12 Dec 2022
Many of my colleagues went to the excellent DCD Awards last week to network with their fellow industry peers. It's the traditional 'end-of-year' get together for our community. The nature of activity, projects, timelines being brought to a conclusion at an 'end of year' event made me realise even more how my area of the business is 365/24/7.
Compliance and security especially, never sleep and while Team Kao enjoyed a brilliant Christmas get-together last week, everything at our data centres was still being monitored, checked and under close scrutiny - that's the significance of data centres to our customers, and as the pandemic showed us, communities and the country.
This significance is growing, and so much so that the UK Government has recently published a consultation on new measures to boost the security and resilience of critical infrastructures and is requesting input on whether measures that have been mandated for other sectors should also be used for data centres. Whilst some aspects of this consultation could be deemed as regulation overkill, demand for tighter control and accountability is not unreasonable considering that all information pertaining to our personal and professional identities, as well as IoT derived data, is stored on a computer, or in a data centre, somewhere.
Data centres are no longer in the shadows
Global digitisation in relatively short timeframes – again fuelled by the pandemic - has also raised awareness about assured hardware performance and data security. As such both are coming under greater public scrutiny. It’s not just about operability, data centres are increasingly finding themselves at odds with environmentalists because of their energy usage and the perceived impact they’re having on the environment.
Data, for example, has become a highly tradable commodity on the darknet, so regulations pertaining to infrastructure resilience, cloud security and cyber security must be strictly enforced and adhered to. Enterprises and SMEs, regardless of sector, are increasingly imparting huge chunks of their business responsibilities onto data centre and colocation providers. They want reassurance they’ve selected the right provider for their requirements, and that their SLAs will be met, regardless of any unexpected event. Compliance is therefore integral to a client’s risk assessment process. Not only that, demonstrating compliance assures both customers and suppliers, bolsters investor support and is fundamental to protect brand reputation.
The industry has always been tightly regulated
Although regulatory compliance is currently very much in “Vogue”, the industry has always been tightly regulated. What has changed more recently, is the broadening scope of said regulation. Once limited to a provider’s actual facility, it has now moved into the realms of CSR (corporate social responsibility) and ESG (Environmental, Social, and Corporate Governance) - focusing on energy sources, sustainability and carbon emissions in particular.
To complicate things further, no single industry standard - ISO9001, IS04001, ISO22301, IS027001, IS045001 - relates solely to critical infrastructure. Data centres, because of their sheer magnitude, must satisfy the requirements of all the above and more besides.
Things don’t stand still as far as compliance is concerned either. Regulation is a constantly moving target and those responsible for enforcement must be ahead of the game, primarily because the consequences of non-compliance can be very serious – and not just from a financial perspective.
To give this some context, I monitor all regulatory changes and noted that in 2020 circa 217 regulatory updates were posted every day globally.

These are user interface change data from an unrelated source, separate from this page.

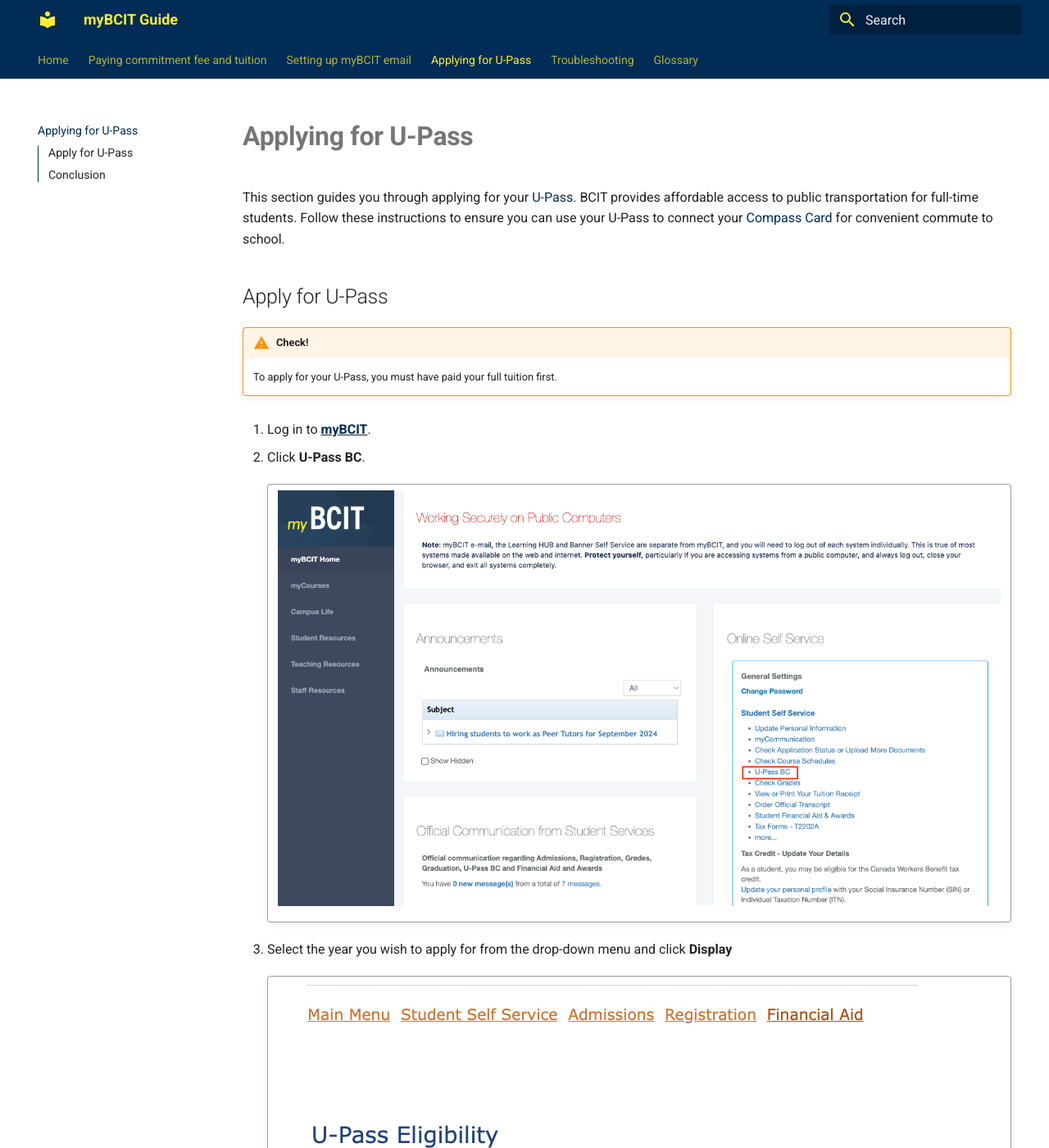
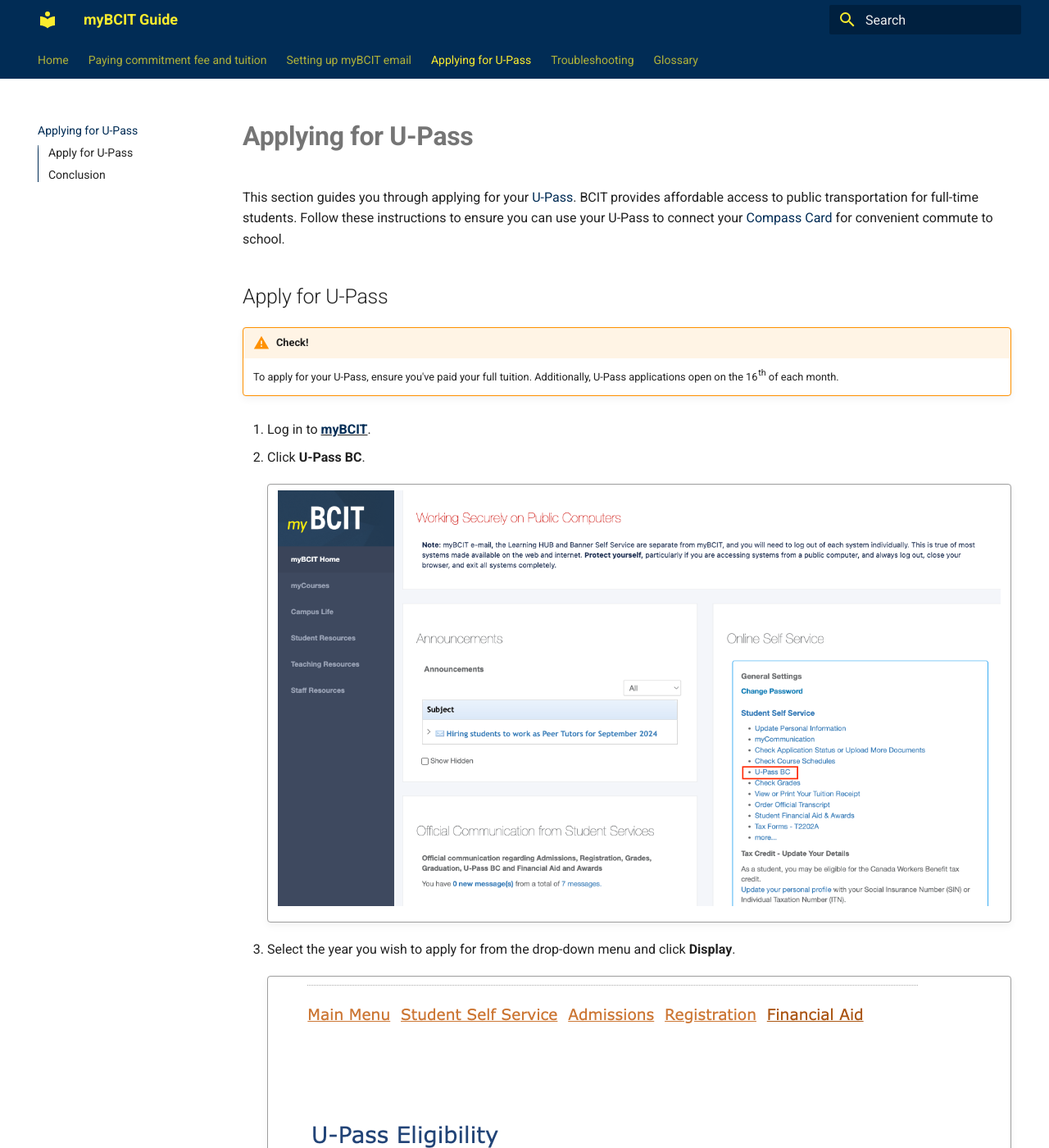
Before and after one commit to TatsunoriMarumo/myBCIT-Guide, an MkDocs documentation site: the page built from docs/applying-for-upass.md, in a window 1280 px wide and 1400 px high. Shown: the whole window at 82% size. Built offline with MkDocs 1.6.1 and Material for MkDocs 9.7.7, drawn with Linux system fonts in a browser that asks for light colours; nearby versions of some CDN libraries; emoji names are drawn with the system emoji font; comment, search, counter and statistics services are not loaded; some of the changed text lies outside the part shown.

Commit message:
Add a new waring

```diff
--- a/docs/applying-for-upass.md
+++ b/docs/applying-for-upass.md
@@ -4,7 +4,7 @@
 
 ## Apply for U-Pass
 !!! Warning "Check!"
-    To apply for your U-Pass, you must have paid your full tuition first.
+    To apply for your U-Pass, ensure you've paid your full tuition. Additionally, U-Pass applications open on the 16th of each month.
 
 1. Log in to **<u>[myBCIT](https://my.bcit.ca/)</u>**.
 
@@ -13,7 +13,7 @@
     !!! Quote ""
         [![U-Pass BC](..\Assets\applying-u-pass-image\u-pass-bc.png)](..\Assets\applying-u-pass-image\u-pass-bc.png){:target="_blank"}
 
-3. Select the year you wish to apply for from the drop-down menu and click **Display**
+3. Select the year you wish to apply for from the drop-down menu and click **Display**.
 
     !!! Quote ""
         [![Year and display](..\Assets\applying-u-pass-image\year-and-display.png)](..\Assets\applying-u-pass-image\year-and-display.png){:target="_blank"}
@@ -39,7 +39,7 @@
     !!!Note
         If you have logged in the U-Pass website, this step may be skipped.
 
-8. Link your Compass Card by entering the 20-digits and [CVN](glossary.md\#cvn) on the back of your Compass Card
+8. Link your Compass Card by entering the 20-digits and [CVN](glossary.md\#cvn) on the back of your Compass Card.
 
     !!!Note
         This step may be skipped if you have already linked your Compass Card.
```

By 2021 this figure reached over a thousand thanks to new initiatives coming into play. Not all updates were data centre-related, but big numbers like these illustrate the scale of maintaining regulatory compliance, which has historically been a predominantly manual process. And, with numbers like that you can see why I was so pleased to have Niki Greene join us in the Compliance team last month!
Innovations in AI and machine learning are set to be a game changer because a well-implemented system can speed things up by dynamically monitoring changes, thus reducing false positives and addressing human error – all of which makes for far more efficient operations.
Not just a box ticking exercise
Regulatory compliance as far as Kao Data is concerned isn’t just about ticking the right boxes or obtaining the right certification. A significant proportion of our clients operate in highly regulated sectors, including the financial services space, and they consistently choose us because of our due diligence, our high performance campus and our sustainability ethos.
To a certain extent, the most challenging aspect of compliance as far as Kao Data is concerned is keeping pace with its own commercial success. As a business we’re growing quickly and driving best practice, making sure we’re operating in accordance with our own guidelines as well as our customers’, which is integral to the process. We are incredibly proud of our compliance standards, and we hope to lead the way in the integration of AI to compliance processes going forward.